So have have you been able to find alternative sources of funding for hospitality besides the Church putting in your budget? 

 

-Geoff

One of the critical skills of a youth worker is time management. The wise old saying is true — if you don’t manage your time it will manage you. We’re actually not even sure if that is an old saying or not, but we heard it somewhere, and it makes sense! We’ve also heard youth workers (ourselves included) lament about their lack of time management skills. Because it’s an important skill, and because most of us aren’t very good at it, we thoughts we’d share a few basic tips to help you out:

Write stuff down
Ah, the power of technology! You can use Microsoft Outlook, iCal or Google to help you schedule your life. They sync your computer with your phone and can even be shared with a spouse or church secretary so everyone can be in the loop on what you’re up to. Not into technology? Pick up a Moleskin notebook or Day Planner and physically write things down if you would like. The point is time management starts when we start trying to remember everything and we start writing stuff down! As the great time managers, En Vogue, would say: “Free your mind, and the rest will follow.”

Manage your meetings
When someone asks for your time, it is helpful to get an idea of what the conversation is going to be about so you can be prepared for how long it will take. Don’t assume meetings need to be a full hour (like Outlook, etc all do by default). Instead, get in the habit of scheduling meetings that vary based on the specific need. Be generous with your time, it is a valuable gift to give someone else. At the same time, don’t be afraid keep meetings on track and timely.

Make meals matter
One of the best opportunities you have in your schedule is lunch! You have to eat — and so do the people you want to meet with or want to meet with you.
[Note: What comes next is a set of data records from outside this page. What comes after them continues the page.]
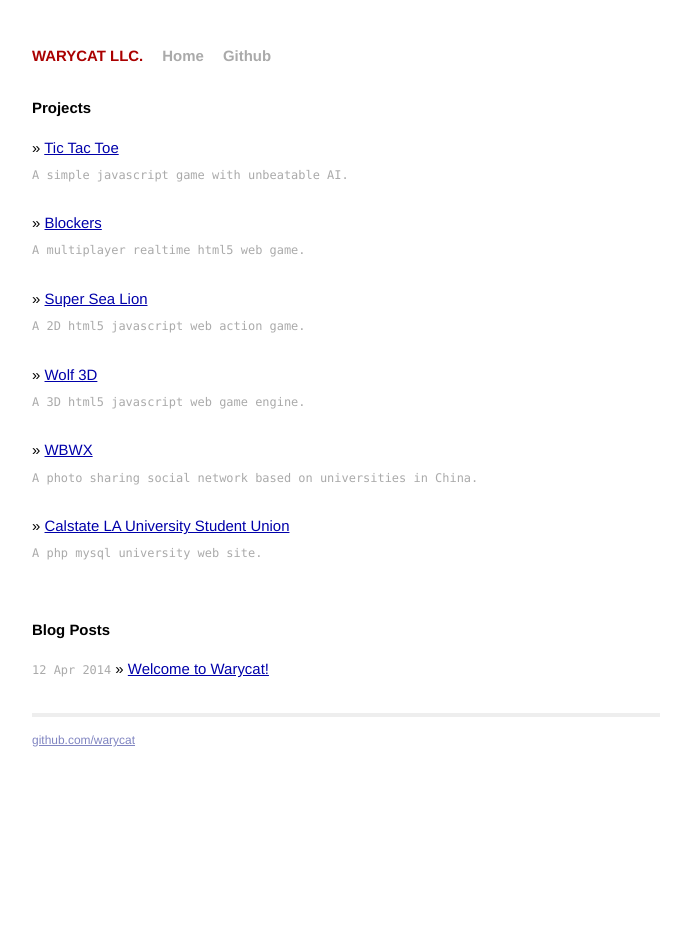
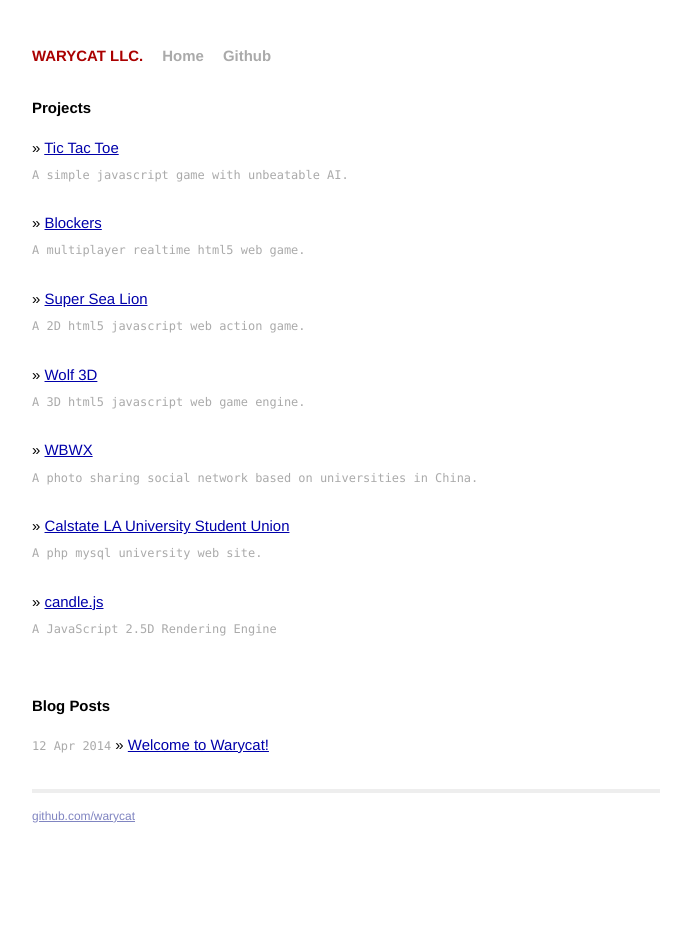
Before and after one commit to rraymondd/warycat.github.io, a Jekyll site: the page built from index.html, in a window 1280 px wide. Shown: the whole page, without its empty margins (294-985 px from the left). Built offline with Jekyll 4.4.1, drawn with Linux system fonts in a browser that asks for light colours; Markdown is read by kramdown in place of the engine named in the settings.

Commit message:
add candle.js

```diff
--- a/_data/projects.yml
+++ b/_data/projects.yml
@@ -21,3 +21,7 @@
 - name: Calstate LA University Student Union
   url: //www.calstatelausu.org
   info: A php mysql university web site.
+
+- name: candle.js
+  url: //warycat.com/candle.js
+  info: A JavaScript 2.5D Rendering Engine
```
If you’re looking to meet with a mentor or ask for time with your senior pastor or supervisor, get them to food and chances are it’ll help you get to them!

Be OK with a day that got away from you
Recently we have both had days that got away from us. At dinner that night, or even later in the evening, you ask yourself “what did I accomplish today?” and you can’t really put your finger on anything significant. These kind of days are part of youth ministry, and will never be completely eliminated. Managing your time and schedule is important, but make sure that you are listening to God’s leading and asking Him to show you who needs His love through you today.

What are other best practices to help manage your time? We’ll be back tomorrow with our favorite tools that may be helpful for you, too!

This post was written by Josh Griffin and Kurt Johnston and originally appeared as part of Simply Youth Ministry Today free newsletter. Subscribe to SYM Today right here.